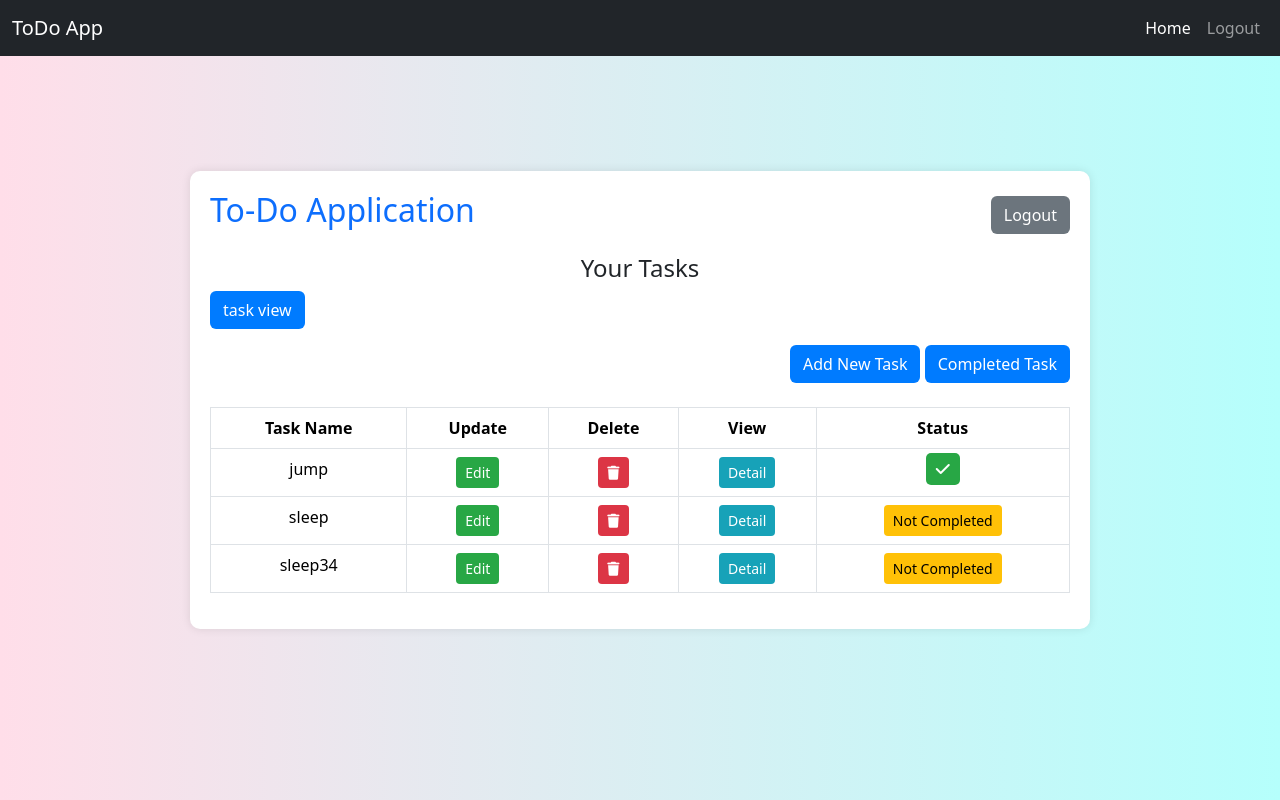
After one commit to febin195/ToDo, a Django app: page /home/ in a window 1280 px wide. The commit adds this page. Run offline with Django 5.2, Linux system fonts and the light colour scheme; a user stored in the database is signed in; data comes from the database, SQL or seed files in the repository; both versions use the stored data as it was after the commit; parts of the project's set-up code (start-up, migrations or seed data) failed here and were passed over.

Commit message:
first commit

```diff
--- a/ToDo/urls.py
+++ b/ToDo/urls.py
@@ -29,4 +29,8 @@ urlpatterns = [
     path('detail/<int:pk>',views.TaskDetail.as_view(),name='detail'),
     path('status/<int:pk>',views.Task_Status.as_view(),name='status'),
     path('logout/',views.Signout.as_view(),name="logout"),
+    path('completed/',views.Completed_view.as_view(),name='complete'),
+    path('home/',views.Taskhome.as_view(),name='home'),
+    path('userdetails/',views.Userdetailview.as_view(),name='userdetails')
+
 ]
--- a/myapp/forms.py
+++ b/myapp/forms.py
@@ -26,4 +26,4 @@ class Taskform(forms.ModelForm):
 
         model=TaskModel
 
-        fields=["task_name"]
+        fields=["task_name","due_date","priority_level"]
--- a/myapp/models.py
+++ b/myapp/models.py
@@ -4,10 +4,22 @@ from django.contrib.auth.models import User
 
 class TaskModel(models.Model):
 
-    task_name=models.CharField(max_length=50)
+    task_name=models.CharField(max_length=50,null=True)
 
-    created_date=models.DateField(auto_now_add=True)
+    created_date=models.DateField(auto_now_add=True,null=True)
 
-    is_completed=models.BooleanField(default=False)
+    is_completed=models.BooleanField(default=False,null=True)
 
     user_id=models.ForeignKey(User,on_delete=models.CASCADE,null=True)
+
+    priority=[
+        ('high','high'),
+
+        ('medium','medium'),
+
+        ('low','low')
+    ]
+
+    priority_level=models.CharField(max_length=100,choices=priority,null=True)
+
+    due_date=models.DateField(null=True)
--- /dev/null
+++ b/myapp/templates/home.html
@@ -0,0 +1,142 @@
+<!DOCTYPE html>
+<html lang="en">
+<head>
+    <meta charset="UTF-8">
+    <meta name="viewport" content="width=device-width, initial-scale=1.0">
+    <title>To-Do List</title>
+    <link href="https://cdn.jsdelivr.net/npm/bootstrap@5.3.3/dist/css/bootstrap.min.css" rel="stylesheet">
+    <link rel="stylesheet" href="https://cdnjs.cloudflare.com/ajax/libs/font-awesome/6.7.2/css/all.min.css" integrity="sha512-Evv84Mr4kqVGRNSgIGL/F/aIDqQb7xQ2vcrdIwxfjThSH8CSR7PBEakCr51Ck+w+/U6swU2Im1vVX0SVk9ABhg==" crossorigin="anonymous" referrerpolicy="no-referrer" />
+    <style>
+        body {
+            background: linear-gradient(to right, #FFDEE9, #B5FFFC);
+            min-height: 100vh;
+            display: flex;
+            align-items: center;
+            justify-content: center;
+        }
+        .container {
+            max-width: 900px;
+            background: white;
+            padding: 20px;
+            border-radius: 10px;
+            box-shadow: 0px 0px 10px rgba(0, 0, 0, 0.1);
+        }
+        th {
+            background-color: #007BFF;
+            color: white;
+            text-align: center;
+            padding: 10px;
+        }
+        td {
+            text-align: center;
+            padding: 10px;
+        }
+        .btn-edit {
+            background-color: #28a745;
+            color: white;
+        }
+        .btn-delete {
+            background-color: #dc3545;
+            color: white;
+        }
+        .btn-status {
+            background-color: #ffc107;
+            color: black;
+        }
+        .btn-view {
+            background-color: #17a2b8;
+            color: white;
+        }
+        .btn-add {
+            background-color: #007BFF;
+            color: white;
+        }
+        .btn-logout {
+            background-color: #6c757d;
+            color: white;
+        }
+        .status-pending {
+            background-color: #ffc107;
+            color: black;
+            padding: 5px 10px;
+            border-radius: 5px;
+        }
+        .status-completed {
+            background-color: #28a745;
+            color: white;
+            padding: 5px 10px;
+            border-radius: 5px;
+        }
+    </style>
+</head>
+<body>
+    {%csrf_token%}
+
+    <nav class="navbar navbar-expand-lg navbar-dark bg-dark fixed-top">
+        <div class="container-fluid">
+            <a class="navbar-brand" href="#">ToDo App</a>
+            <button class="navbar-toggler" type="button" data-bs-toggle="collapse" data-bs-target="#navbarNav" aria-controls="navbarNav" aria-expanded="false" aria-label="Toggle navigation">
+                <span class="navbar-toggler-icon"></span>
+            </button>
+            <div class="collapse navbar-collapse" id="navbarNav">
+                <ul class="navbar-nav ms-auto">
+                    <li class="nav-item">
+                        <a class="nav-link active" aria-current="page" href="{%url 'home' %}">Home</a>
+                    </li>
+                    <li class="nav-item">
+                        <a class="nav-link" href="{%url 'logout' %}">Logout</a>
+                    </li>
+                </ul>
+            </div>
+        </div>
+    </nav>
+    <div class="container">
+        <div class="d-flex justify-content-between align-items-center mb-3">
+            <h2 class="text-primary"> To-Do Application</h2>
+            <a href="{% url 'logout' %}" class="btn btn-logout">Logout</a>
+        </div>
+        <h4 class="text-center text-dark">Your Tasks</h4>
+
+        <div class="mb-3">
+            <a href="{% url 'viewall' %}" class="btn btn-add">task view</a>
+        </div>
+
+        <div class="text-end mb-3">
+            <a href="{% url 'create' %}" class="btn btn-add">Add New Task</a>
+            <a href="{% url 'complete' %}" class="btn btn-add">Completed Task</a>
+
+        </div>
+
+        <table class="table table-bordered table-hover mt-4">
+            <thead>
+                <tr>
+                    <th>Task Name</th>
+                    <th>Update</th>
+                    <th>Delete</th>
+                    <th>View</th>
+                    <th>Status</th>
+                </tr>
+            </thead>
+            <tbody>
+                {% for i in data %}
+                <tr>
+                    <td>{{ i.task_name }}</td>
+                    <td><a href="{% url 'update' i.id %}" class="btn btn-edit btn-sm">Edit</a></td>
+                    <td><a href="{% url 'delete' i.id %}" class="btn btn-delete btn-sm"><i class="fa-solid fa-trash"></i></a></td>
+                    <td><a href="{% url 'detail' i.id %}" class="btn btn-view btn-sm">Detail</a></td>
+                    <td>
+                        {% if i.is_completed  == False %}
+                        <a href="{%url 'status' i.id%}" class="btn btn-status btn-sm">Not Completed</a>
+                        {% else %}
+                        <a href="" class="status-completed"><i class="fa-solid fa-check"></i></a>
+
+
+                        {% endif %}
+                    </td>
+                </tr>
+                {% endfor %}
+            </tbody>
+        </table>
+    </div>
+</body>
+</html>
--- a/myapp/templates/login.html
+++ b/myapp/templates/login.html
@@ -15,7 +15,7 @@
         }
     </style>
 </head>
-<body style="background-image: linear-gradient( 90.1deg,  rgba(8,81,98,1) 14.5%, rgba(198,231,249,1) 135.4% );">
+<body style="background: linear-gradient(to right, #FFDEE9, #B5FFFC);">
 
     <div class="container d-flex justify-content-center w-75 align-items-center vh-100">
         <div class="card w-50 shadow-lg py-2 border border-secondary-subtle" style="background-image: radial-gradient( circle 1292px at -13.6% 51.7%,  rgba(0,56,68,1) 0%, rgba(163,217,185,1) 51.5%, rgba(255,252,247,1) 88.6% );">
--- a/myapp/templates/taskupdate.html
+++ b/myapp/templates/taskupdate.html
@@ -48,7 +48,7 @@ background-image: linear-gradient(19deg, #3EECAC 0%, #EE74E1 100%);
            crossorigin="anonymous">
      <style>
          body {
-             background: linear-gradient(19deg, #3EECAC 0%, #EE74E1 100%);
+            background: linear-gradient(to right, #FFDEE9, #B5FFFC);
              min-height: 100vh;
              margin: 0;
              padding: 0;
--- a/myapp/templates/taskview.html
+++ b/myapp/templates/taskview.html
@@ -11,7 +11,7 @@
     <link rel="stylesheet" href="https://cdnjs.cloudflare.com/ajax/libs/font-awesome/6.7.2/css/all.min.css" integrity="sha512-Evv84Mr4kqVGRNSgIGL/F/aIDqQb7xQ2vcrdIwxfjThSH8CSR7PBEakCr51Ck+w+/U6swU2Im1vVX0SVk9ABhg==" crossorigin="anonymous" referrerpolicy="no-referrer" />
     <style>
         body {
-            background-image: linear-gradient(179.1deg, rgba(255,250,172,1) 10.3%, rgba(13,167,168,1) 148%);
+            background: linear-gradient(to right, #FFDEE9, #B5FFFC);
             min-height: 100vh;
             margin: 0;
             padding: 20px 0;
@@ -116,6 +116,8 @@
                         <th scope="col">Delete</th>
                         <th scope="col">Detail</th>
                         <th scope="col">Status</th>
+                        <th scope="col">Due Date</th>
+                        <th scope="col">Priority Level</th>
                     </tr>
                 </thead>
                 <tbody>
@@ -130,6 +132,8 @@
                         {% else %}
                         <td><i class="fa-solid fa-check"></i></td>
                         {% endif %}
+                        <td>{{i.due_date}}</td>
+                        <td>{{i.priority_level}}</td>
                     </tr>
                     {% endfor %}
                 </tbody>
--- a/myapp/views.py
+++ b/myapp/views.py
@@ -83,12 +83,20 @@ class Login(View):
                 # print(request.user)
 
 
-                return redirect("create")
+                return redirect("home")
 
             else:
 
                 return render(request,"login.html")
+class Taskhome(View):
 
+    def get(self,request):
+
+
+
+        data=TaskModel.objects.filter(user_id=request.user)
+
+        return render(request,"home.html",{'data':data})
 
 class TaskAdd(View):
 
@@ -110,7 +118,7 @@ class TaskAdd(View):
 
             data=TaskModel.objects.filter(user_id=request.user).order_by('is_completed','created_date')
 
-            return render(request,"addtask.html",{'form':form,'data':data})
+            return render(request,"home.html",{'form':form,'data':data})
 
 
 class TaskAll(View):
@@ -134,7 +142,7 @@ class TaskDelete(View):
 
             data.delete()
 
-            return redirect('create')
+            return redirect('home')
 
         else:
 
@@ -167,7 +175,7 @@ class TaskUpdate(View):
 
         data=TaskModel.objects.filter(user_id=request.user)
 
-        return redirect('create')
+        return redirect('home')
 
 @method_decorator(decorator=is_user,name='dispatch')
 class TaskDetail(View):
@@ -195,7 +203,7 @@ class Task_Status(View):
 
             data.save()
 
-        return redirect('create')
+        return redirect('home')
 
 
 class Signout(View):
@@ -207,41 +215,25 @@ class Signout(View):
         return redirect('login')
 
 
+class Completed_view(View):
+
+    def get(self,request):
+
+        data=TaskModel.objects.filter(is_completed=True,user_id=request.user)
+
+        return render(request,'completed.html',{'data':data})
+
+
+class Userdetailview(View):
+
+    def get(self,request):
+
+        total=TaskModel.objects.filter(user_id=request.user).count()
+
+        incompleted=TaskModel.objects.filter(user_id=request.user,is_completed=False).count()
+
+        completed=total-incompleted
 
 
 
-
-
-
-
-
-
-
-
-
-
-
-
-
-
-
-
-
-# class Add_task(View):
-#     def get(self,request):
-
-#         form=Taskform
-
-#         return render(request,"index.html",{'form':form})
-
-#     def post(self,request):
-
-#         form=Taskform(request.POST)
-
-#         if form.is_valid():
-
-#             print(form.cleaned_data)
-
-#             TaskModel.objects.create(**form.cleaned_data)
-
-#             return render(request,"index.html",{"form":form})
+        return render(request,'userdetail.html',{'total':total,'incompleted':incompleted,'completed':completed})
```
Also changed, not shown: myapp/templates/addtask.html (+10 -12 lines), myapp/templates/completed.html (added, +76 -0 lines), myapp/templates/detail.html (+44 -26 lines), myapp/templates/userdetail.html (added, +107 -0 lines), db.sqlite3, myapp/migrations/0003_taskmodel_due_date_taskmodel_priority_level_and_more.py (added).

━━━━━━━━━━━━━━━━━━━━━━━━━━━━━━

_Work instructions:_ All lines of the entries containing the string "count" must be shown in full.

_Written solution:_
+        total=TaskModel.objects.filter(user_id=request.user).count()
+        incompleted=TaskModel.objects.filter(user_id=request.user,is_completed=False).count()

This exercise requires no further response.